## Task prompt
Everything in the entries except the pictures should be repeated exactly.

Segment Start: Dataset

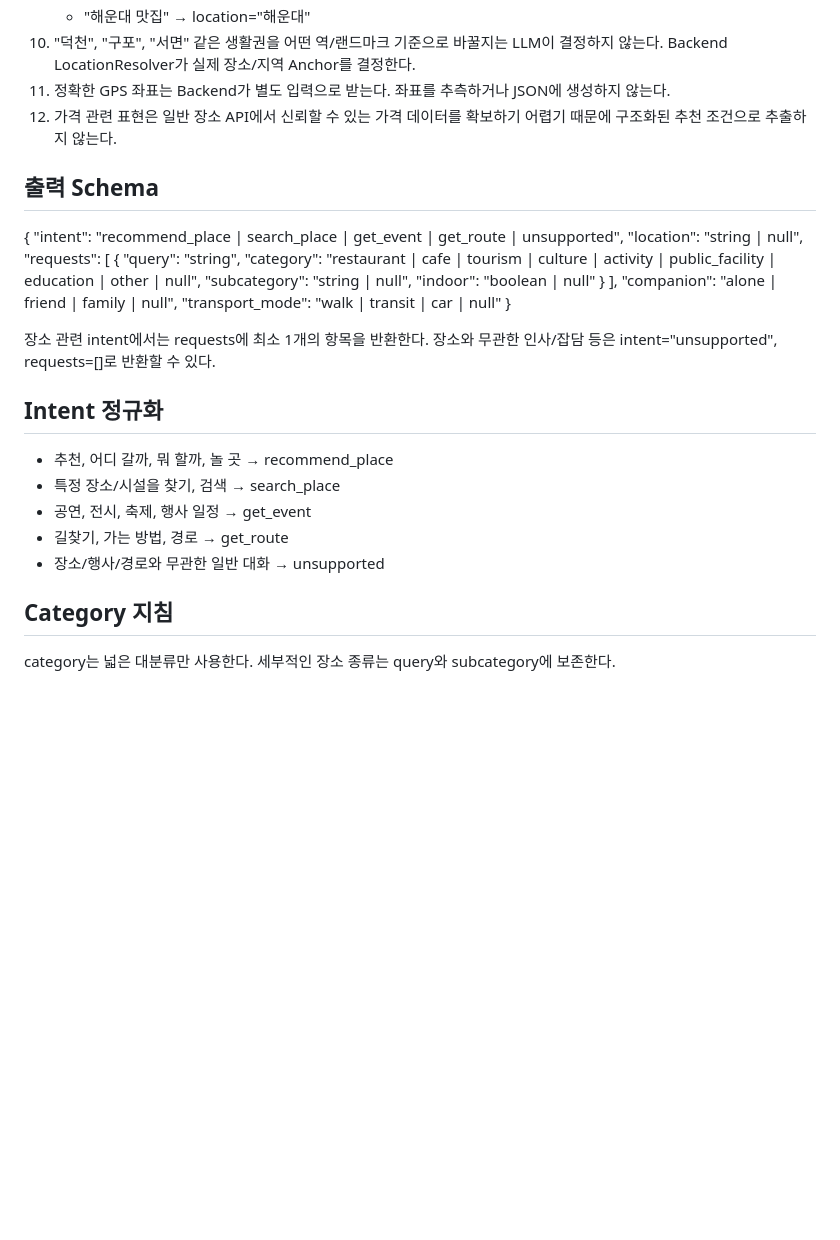
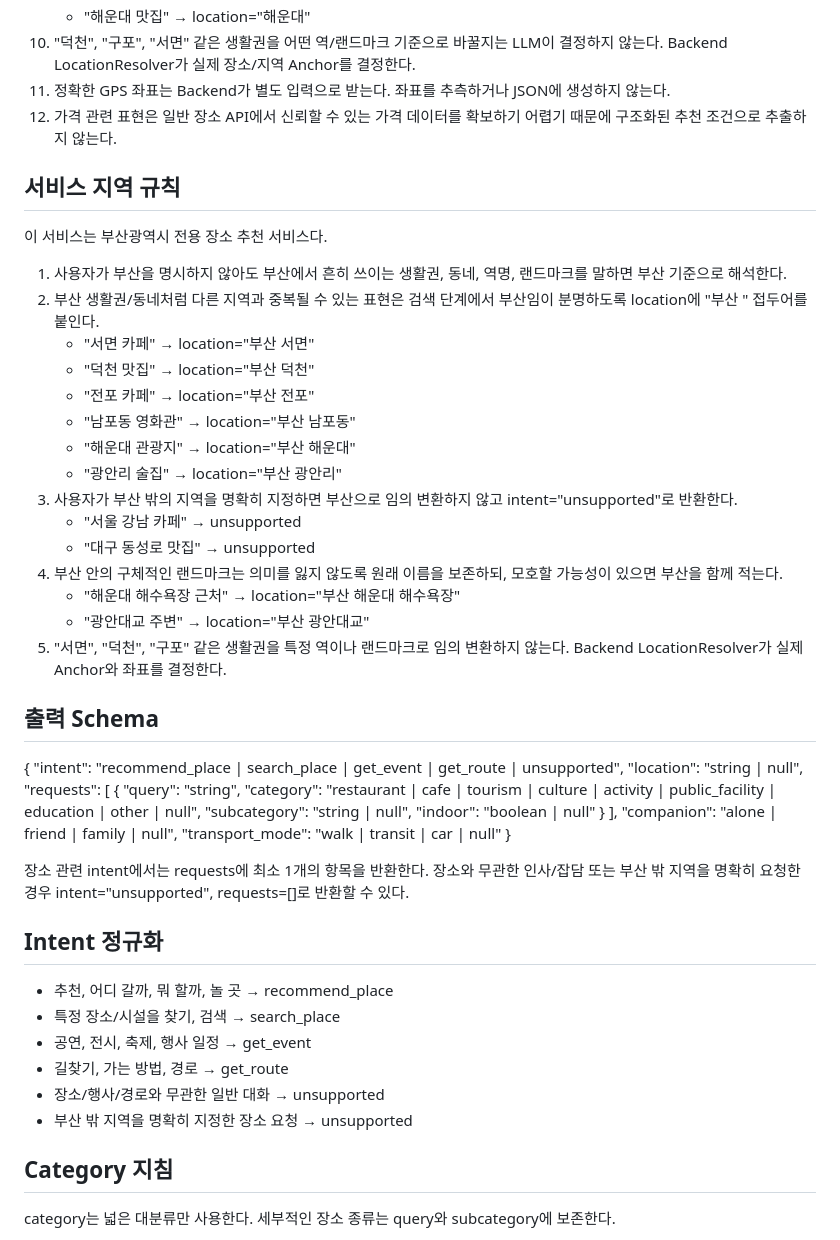
Before and after one commit to Kim-qjaJ/new_sw_prototype, a Markdown page: app/prompts/intent.md, the part around one of its changes. GitHub-like rendering; blank space fills up the shorter version.

Commit message:
Constrain intent parsing to Busan locations

```diff
--- a/app/prompts/intent.md
+++ b/app/prompts/intent.md
@@ -22,6 +22,25 @@
 11. 정확한 GPS 좌표는 Backend가 별도 입력으로 받는다. 좌표를 추측하거나 JSON에 생성하지 않는다.
 12. 가격 관련 표현은 일반 장소 API에서 신뢰할 수 있는 가격 데이터를 확보하기 어렵기 때문에 구조화된 추천 조건으로 추출하지 않는다.
 
+## 서비스 지역 규칙
+이 서비스는 부산광역시 전용 장소 추천 서비스다.
+
+1. 사용자가 부산을 명시하지 않아도 부산에서 흔히 쓰이는 생활권, 동네, 역명, 랜드마크를 말하면 부산 기준으로 해석한다.
+2. 부산 생활권/동네처럼 다른 지역과 중복될 수 있는 표현은 검색 단계에서 부산임이 분명하도록 location에 "부산 " 접두어를 붙인다.
+   - "서면 카페" → location="부산 서면"
+   - "덕천 맛집" → location="부산 덕천"
+   - "전포 카페" → location="부산 전포"
+   - "남포동 영화관" → location="부산 남포동"
+   - "해운대 관광지" → location="부산 해운대"
+   - "광안리 술집" → location="부산 광안리"
+3. 사용자가 부산 밖의 지역을 명확히 지정하면 부산으로 임의 변환하지 않고 intent="unsupported"로 반환한다.
+   - "서울 강남 카페" → unsupported
+   - "대구 동성로 맛집" → unsupported
+4. 부산 안의 구체적인 랜드마크는 의미를 잃지 않도록 원래 이름을 보존하되, 모호할 가능성이 있으면 부산을 함께 적는다.
+   - "해운대 해수욕장 근처" → location="부산 해운대 해수욕장"
+   - "광안대교 주변" → location="부산 광안대교"
+5. "서면", "덕천", "구포" 같은 생활권을 특정 역이나 랜드마크로 임의 변환하지 않는다. Backend LocationResolver가 실제 Anchor와 좌표를 결정한다.
+
 ## 출력 Schema
 {
   "intent": "recommend_place | search_place | get_event | get_route | unsupported",
@@ -39,7 +58,7 @@
 }
 
 장소 관련 intent에서는 requests에 최소 1개의 항목을 반환한다.
-장소와 무관한 인사/잡담 등은 intent="unsupported", requests=[]로 반환할 수 있다.
+장소와 무관한 인사/잡담 또는 부산 밖 지역을 명확히 요청한 경우 intent="unsupported", requests=[]로 반환할 수 있다.
 
 ## Intent 정규화
 - 추천, 어디 갈까, 뭐 할까, 놀 곳 → recommend_place
@@ -47,6 +66,7 @@
 - 공연, 전시, 축제, 행사 일정 → get_event
 - 길찾기, 가는 방법, 경로 → get_route
 - 장소/행사/경로와 무관한 일반 대화 → unsupported
+- 부산 밖 지역을 명확히 지정한 장소 요청 → unsupported
 
 ## Category 지침
 category는 넓은 대분류만 사용한다. 세부적인 장소 종류는 query와 subcategory에 보존한다.
```
Also changed, not shown: other parts of app/prompts/intent.md (+11 -7 lines).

Segment End: Dataset

## Response
Before and after one commit to Kim-qjaJ/new_sw_prototype, a Markdown page: app/prompts/intent.md, the part around one of its changes. GitHub-like rendering; blank space fills up the shorter version.

Commit message:
Constrain intent parsing to Busan locations

```diff
--- a/app/prompts/intent.md
+++ b/app/prompts/intent.md
@@ -22,6 +22,25 @@
 11. 정확한 GPS 좌표는 Backend가 별도 입력으로 받는다. 좌표를 추측하거나 JSON에 생성하지 않는다.
 12. 가격 관련 표현은 일반 장소 API에서 신뢰할 수 있는 가격 데이터를 확보하기 어렵기 때문에 구조화된 추천 조건으로 추출하지 않는다.
 
+## 서비스 지역 규칙
+이 서비스는 부산광역시 전용 장소 추천 서비스다.
+
+1. 사용자가 부산을 명시하지 않아도 부산에서 흔히 쓰이는 생활권, 동네, 역명, 랜드마크를 말하면 부산 기준으로 해석한다.
+2. 부산 생활권/동네처럼 다른 지역과 중복될 수 있는 표현은 검색 단계에서 부산임이 분명하도록 location에 "부산 " 접두어를 붙인다.
+   - "서면 카페" → location="부산 서면"
+   - "덕천 맛집" → location="부산 덕천"
+   - "전포 카페" → location="부산 전포"
+   - "남포동 영화관" → location="부산 남포동"
+   - "해운대 관광지" → location="부산 해운대"
+   - "광안리 술집" → location="부산 광안리"
+3. 사용자가 부산 밖의 지역을 명확히 지정하면 부산으로 임의 변환하지 않고 intent="unsupported"로 반환한다.
+   - "서울 강남 카페" → unsupported
+   - "대구 동성로 맛집" → unsupported
+4. 부산 안의 구체적인 랜드마크는 의미를 잃지 않도록 원래 이름을 보존하되, 모호할 가능성이 있으면 부산을 함께 적는다.
+   - "해운대 해수욕장 근처" → location="부산 해운대 해수욕장"
+   - "광안대교 주변" → location="부산 광안대교"
+5. "서면", "덕천", "구포" 같은 생활권을 특정 역이나 랜드마크로 임의 변환하지 않는다. Backend LocationResolver가 실제 Anchor와 좌표를 결정한다.
+
 ## 출력 Schema
 {
   "intent": "recommend_place | search_place | get_event | get_route | unsupported",
@@ -39,7 +58,7 @@
 }
 
 장소 관련 intent에서는 requests에 최소 1개의 항목을 반환한다.
-장소와 무관한 인사/잡담 등은 intent="unsupported", requests=[]로 반환할 수 있다.
+장소와 무관한 인사/잡담 또는 부산 밖 지역을 명확히 요청한 경우 intent="unsupported", requests=[]로 반환할 수 있다.
 
 ## Intent 정규화
 - 추천, 어디 갈까, 뭐 할까, 놀 곳 → recommend_place
@@ -47,6 +66,7 @@
 - 공연, 전시, 축제, 행사 일정 → get_event
 - 길찾기, 가는 방법, 경로 → get_route
 - 장소/행사/경로와 무관한 일반 대화 → unsupported
+- 부산 밖 지역을 명확히 지정한 장소 요청 → unsupported
 
 ## Category 지침
 category는 넓은 대분류만 사용한다. 세부적인 장소 종류는 query와 subcategory에 보존한다.
```
Also changed, not shown: other parts of app/prompts/intent.md (+11 -7 lines).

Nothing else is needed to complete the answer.